═══ DATA UNDER STUDY ═══

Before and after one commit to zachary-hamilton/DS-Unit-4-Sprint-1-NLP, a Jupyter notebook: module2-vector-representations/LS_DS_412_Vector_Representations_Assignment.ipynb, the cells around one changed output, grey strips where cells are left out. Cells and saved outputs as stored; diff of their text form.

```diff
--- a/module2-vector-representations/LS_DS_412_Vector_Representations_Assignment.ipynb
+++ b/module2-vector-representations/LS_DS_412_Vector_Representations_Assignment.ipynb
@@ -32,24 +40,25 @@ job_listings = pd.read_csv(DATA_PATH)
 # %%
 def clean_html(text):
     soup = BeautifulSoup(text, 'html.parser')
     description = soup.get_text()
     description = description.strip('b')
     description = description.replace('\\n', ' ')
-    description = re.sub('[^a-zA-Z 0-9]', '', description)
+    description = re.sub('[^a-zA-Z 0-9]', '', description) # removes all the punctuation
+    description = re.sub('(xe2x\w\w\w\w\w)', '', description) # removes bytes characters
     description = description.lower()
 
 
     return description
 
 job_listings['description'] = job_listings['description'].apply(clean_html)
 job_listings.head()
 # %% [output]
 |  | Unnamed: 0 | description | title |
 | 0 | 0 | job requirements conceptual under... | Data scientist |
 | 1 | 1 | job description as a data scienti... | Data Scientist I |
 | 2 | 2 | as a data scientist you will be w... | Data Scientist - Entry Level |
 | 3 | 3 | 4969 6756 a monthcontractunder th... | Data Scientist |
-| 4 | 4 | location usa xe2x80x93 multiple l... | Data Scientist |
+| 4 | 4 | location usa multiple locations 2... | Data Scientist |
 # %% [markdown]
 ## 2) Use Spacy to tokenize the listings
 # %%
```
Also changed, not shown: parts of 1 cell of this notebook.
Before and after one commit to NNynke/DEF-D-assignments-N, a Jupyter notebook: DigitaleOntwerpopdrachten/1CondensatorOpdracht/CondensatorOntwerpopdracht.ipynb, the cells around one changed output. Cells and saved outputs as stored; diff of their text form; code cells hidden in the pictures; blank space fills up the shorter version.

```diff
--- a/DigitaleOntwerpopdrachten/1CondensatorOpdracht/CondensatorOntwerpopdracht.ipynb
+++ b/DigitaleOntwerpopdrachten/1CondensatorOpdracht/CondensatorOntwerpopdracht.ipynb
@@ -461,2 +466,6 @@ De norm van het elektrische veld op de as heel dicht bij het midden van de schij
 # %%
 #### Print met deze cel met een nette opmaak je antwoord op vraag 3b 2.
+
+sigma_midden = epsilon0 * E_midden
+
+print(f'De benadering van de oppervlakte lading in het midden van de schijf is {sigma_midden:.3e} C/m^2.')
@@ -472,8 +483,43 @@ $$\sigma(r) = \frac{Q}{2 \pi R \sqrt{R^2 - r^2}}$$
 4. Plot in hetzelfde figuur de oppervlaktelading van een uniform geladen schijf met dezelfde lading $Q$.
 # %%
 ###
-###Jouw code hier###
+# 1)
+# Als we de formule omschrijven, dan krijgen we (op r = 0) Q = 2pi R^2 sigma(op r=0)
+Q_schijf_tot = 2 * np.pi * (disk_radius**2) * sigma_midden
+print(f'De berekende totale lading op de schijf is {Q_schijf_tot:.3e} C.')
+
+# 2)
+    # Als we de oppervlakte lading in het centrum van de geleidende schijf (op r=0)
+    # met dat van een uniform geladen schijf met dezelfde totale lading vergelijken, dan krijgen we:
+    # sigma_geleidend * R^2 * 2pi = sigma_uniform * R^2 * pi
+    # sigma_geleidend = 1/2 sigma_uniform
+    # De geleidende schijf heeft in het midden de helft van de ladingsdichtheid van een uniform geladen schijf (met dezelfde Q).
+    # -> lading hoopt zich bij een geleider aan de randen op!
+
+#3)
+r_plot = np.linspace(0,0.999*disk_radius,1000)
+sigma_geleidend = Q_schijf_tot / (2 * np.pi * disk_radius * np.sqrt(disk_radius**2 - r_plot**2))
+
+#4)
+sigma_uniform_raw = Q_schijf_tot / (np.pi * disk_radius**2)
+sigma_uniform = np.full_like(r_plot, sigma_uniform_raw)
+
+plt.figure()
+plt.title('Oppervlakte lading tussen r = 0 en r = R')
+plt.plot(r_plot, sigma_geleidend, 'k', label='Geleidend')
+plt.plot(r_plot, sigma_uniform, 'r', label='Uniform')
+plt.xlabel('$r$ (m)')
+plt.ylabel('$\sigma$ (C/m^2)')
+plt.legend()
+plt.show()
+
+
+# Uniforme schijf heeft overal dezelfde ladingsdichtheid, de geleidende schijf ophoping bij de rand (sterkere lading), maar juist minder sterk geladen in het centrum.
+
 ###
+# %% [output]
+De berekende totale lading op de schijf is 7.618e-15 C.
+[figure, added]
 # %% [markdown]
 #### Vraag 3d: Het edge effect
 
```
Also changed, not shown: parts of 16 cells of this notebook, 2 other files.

═══

* WORK REQUEST *
Copy out, from the records above, every line that holds the string "cells".

* TASK RESULT *
Before and after one commit to zachary-hamilton/DS-Unit-4-Sprint-1-NLP, a Jupyter notebook: module2-vector-representations/LS_DS_412_Vector_Representations_Assignment.ipynb, the cells around one changed output, grey strips where cells are left out. Cells and saved outputs as stored; diff of their text form.
Before and after one commit to NNynke/DEF-D-assignments-N, a Jupyter notebook: DigitaleOntwerpopdrachten/1CondensatorOpdracht/CondensatorOntwerpopdracht.ipynb, the cells around one changed output. Cells and saved outputs as stored; diff of their text form; code cells hidden in the pictures; blank space fills up the shorter version.
Also changed, not shown: parts of 16 cells of this notebook, 2 other files.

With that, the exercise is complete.